Approximately 42% of the energy consumed in a building is lost through the building envelope. The building envelope is prone to wear and tear, which eventually can cause cracks, leaks, and other damage. If left unaddressed, damage to the building envelope can account for a significant loss in a building’s efficiency and performance. Due to the sheer size and complexity of parts that make up the building envelope, identifying problem areas that may exist can be a challenge, often due to a lack of capital or resources. This can lead to building envelope failures. However, there are some low-cost solutions, including insulation, air sealing, weatherstripping, and air barriers. Identifying these building envelope failures can help solve energy inefficiencies.
Insulation creates a barrier between the building’s interior and exterior. Proper insulation reduces the transfer of heat or cold through the building envelope, which enhances thermal comfort for building occupants and supports energy savings. Comfortable employees are more productive. Conversely, uncomfortable employees are more prone to adjust temperature settings, prompting the building’s HVAC system to call for more heating or cooling cycles, driving up energy costs.
Air sealing restricts the passage of air through leaks in the building insulation. Air sealing and building insulation go hand-in-hand. Regardless of how well a building is insulated, cracks or leaks in the thermal envelope or insulation material will result in thermal bridging and a loss of insulation performance, driving up energy costs.
Weatherstripping provides multiple benefits involving thermal comfort, health and wellness, and indoor air quality. Reducing air infiltration and exfiltration in buildings that are exposed to hot or cold climates is especially important.
Weatherstripping buildings exposed to hot climates can help reduce moisture problems that can cause the building’s structure to slowly deteriorate and also lead to health and wellness issues. Preventing air leaks in buildings in cold climates can help mitigate drafts, which improves thermal comfort. Door weatherstripping in buildings that have walk-in coolers and freezers also help maintain climate conditions within a temperature-controlled space and prevents cold drafts from escaping.
Any unwanted air entering or escaping a building will result in an energy loss and drive up costs.
Air barriers serve a similar purpose to weatherstripping—it prevents air infiltration and exfiltration in a building. There are different types of air barriers, all made of different components designed to restrict unintended air movement inside and outside of the building. The most noticeable example is a hospital doorway air barrier: the blast of air felt upon entering the first of two sets of entrance doorways. Hospital, pharmaceutical, biotechnology, and other highly climate-controlled buildings greatly benefit from air barriers, as it prevents pollutants or allergens from entering the building.

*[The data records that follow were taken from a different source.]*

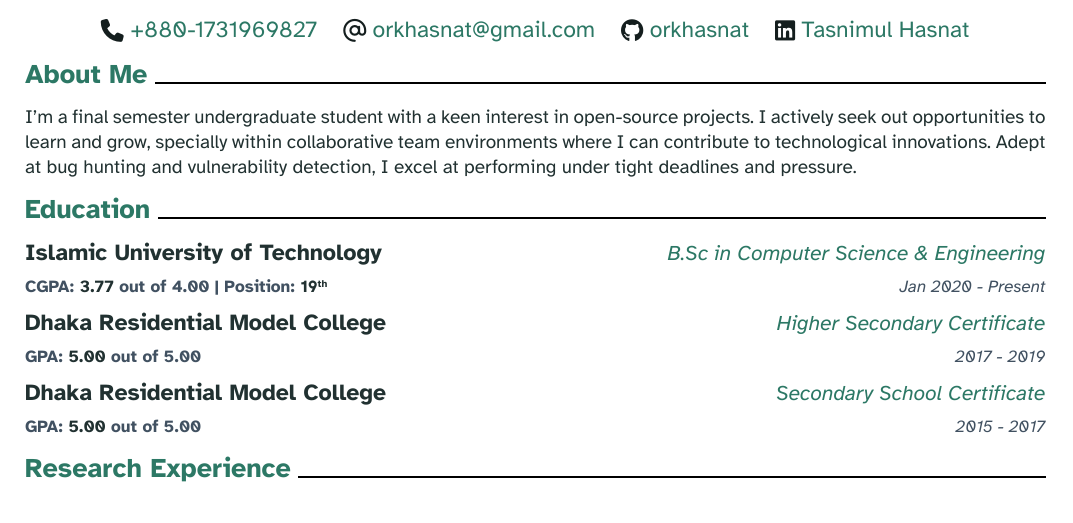
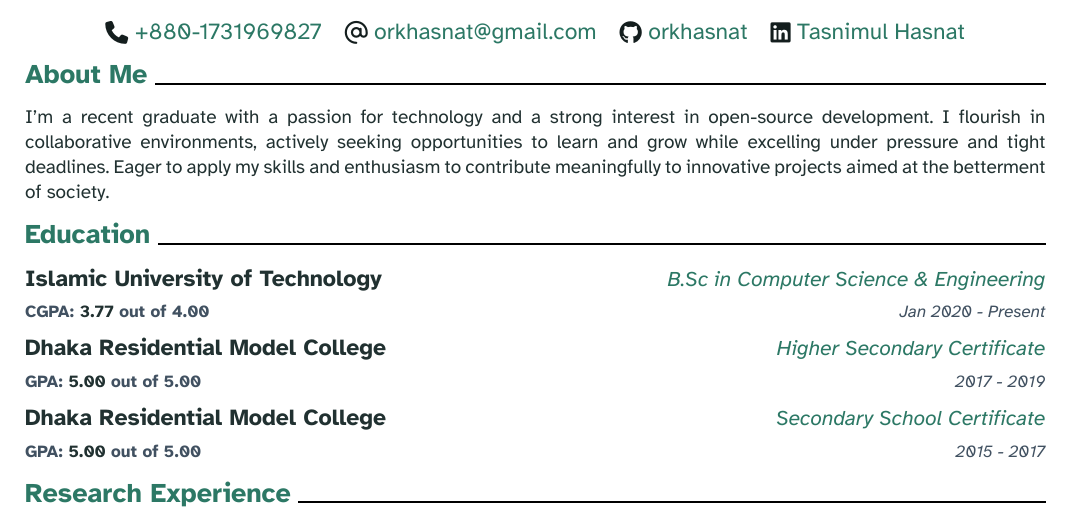
Before and after one commit to orkhasnat/resume, a Typst document (modern-big/resume.typ): part of page 1 of 2, cut so that both start at the same text. The pictures show the PDF file modern-big/resume.pdf that the author committed with the source.

Commit message:
about me

```diff
--- a/modern-big/resume.typ
+++ b/modern-big/resume.typ
@@ -12,7 +12,9 @@
 )
 
 = About Me
-I'm a final semester undergraduate student with a keen interest in open-source projects. I actively seek out opportunities to learn and grow, specially within collaborative team environments where I can contribute to technological innovations. Adept at bug hunting and vulnerability detection, I excel at performing under tight deadlines and pressure.
+//I'm a final semester undergraduate student with a keen interest in open-source projects. I actively seek out opportunities to learn and grow, specially within collaborative team environments where I can contribute to technological innovations. Adept at bug hunting and vulnerability detection, I excel at performing under tight deadlines and pressure.
+
+I'm a recent graduate with a passion for technology and a strong interest in open-source development. I flourish in collaborative environments, actively seeking opportunities to learn and grow while excelling under pressure and tight deadlines. Eager to apply my skills and enthusiasm to contribute meaningfully to innovative projects aimed at the betterment of society.
 = Education
 
 #resume-entry(
```
Also changed, not shown: modern-big/resume.pdf, modern-big/resume.typ (2 more changed lines).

Building envelope failures will happen in every building, and proper maintenance is required every year to ensure proper building upkeep. An energy services company (ESCO) can provide an energy audit to identify problem areas that exist within the building envelope and recommend cost-effective solutions. Going forward, preventive maintenance through these four building envelope measures improve the energy efficiency, indoor air quality, and thermal comfort of a building.